## TASK BRIEF:
Leave the images behind and copy every record exactly.

## EXCERPTED DATA:
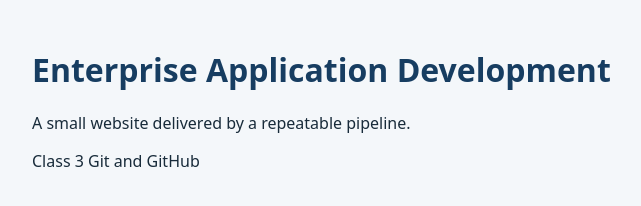
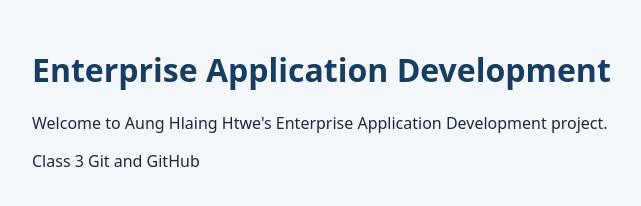
Before and after one commit to cyon003/start01-csx4407, a plain HTML site: page src/index.html in a window 1280 px wide. Shown: the whole page, without its empty margins (208-849 px from the left). Drawn offline with Linux system fonts and the light colour scheme.

Commit message:
Personalize website message for student 6612119

```diff
--- a/src/index.html
+++ b/src/index.html
@@ -9,7 +9,7 @@
 <body>
   <main>
     <h1>Enterprise Application Development</h1>
-    <p id="message">A small website delivered by a repeatable pipeline.</p>
+    <p id="message">Welcome to Aung Hlaing Htwe's Enterprise Application Development project.</p>
     <p>Class 3 Git and GitHub</p>
   </main>
 </body>
```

## ANSWER TO THE EXERCISE:
Before and after one commit to cyon003/start01-csx4407, a plain HTML site: page src/index.html in a window 1280 px wide. Shown: the whole page, without its empty margins (208-849 px from the left). Drawn offline with Linux system fonts and the light colour scheme.

Commit message:
Personalize website message for student 6612119

```diff
--- a/src/index.html
+++ b/src/index.html
@@ -9,7 +9,7 @@
 <body>
   <main>
     <h1>Enterprise Application Development</h1>
-    <p id="message">A small website delivered by a repeatable pipeline.</p>
+    <p id="message">Welcome to Aung Hlaing Htwe's Enterprise Application Development project.</p>
     <p>Class 3 Git and GitHub</p>
   </main>
 </body>
```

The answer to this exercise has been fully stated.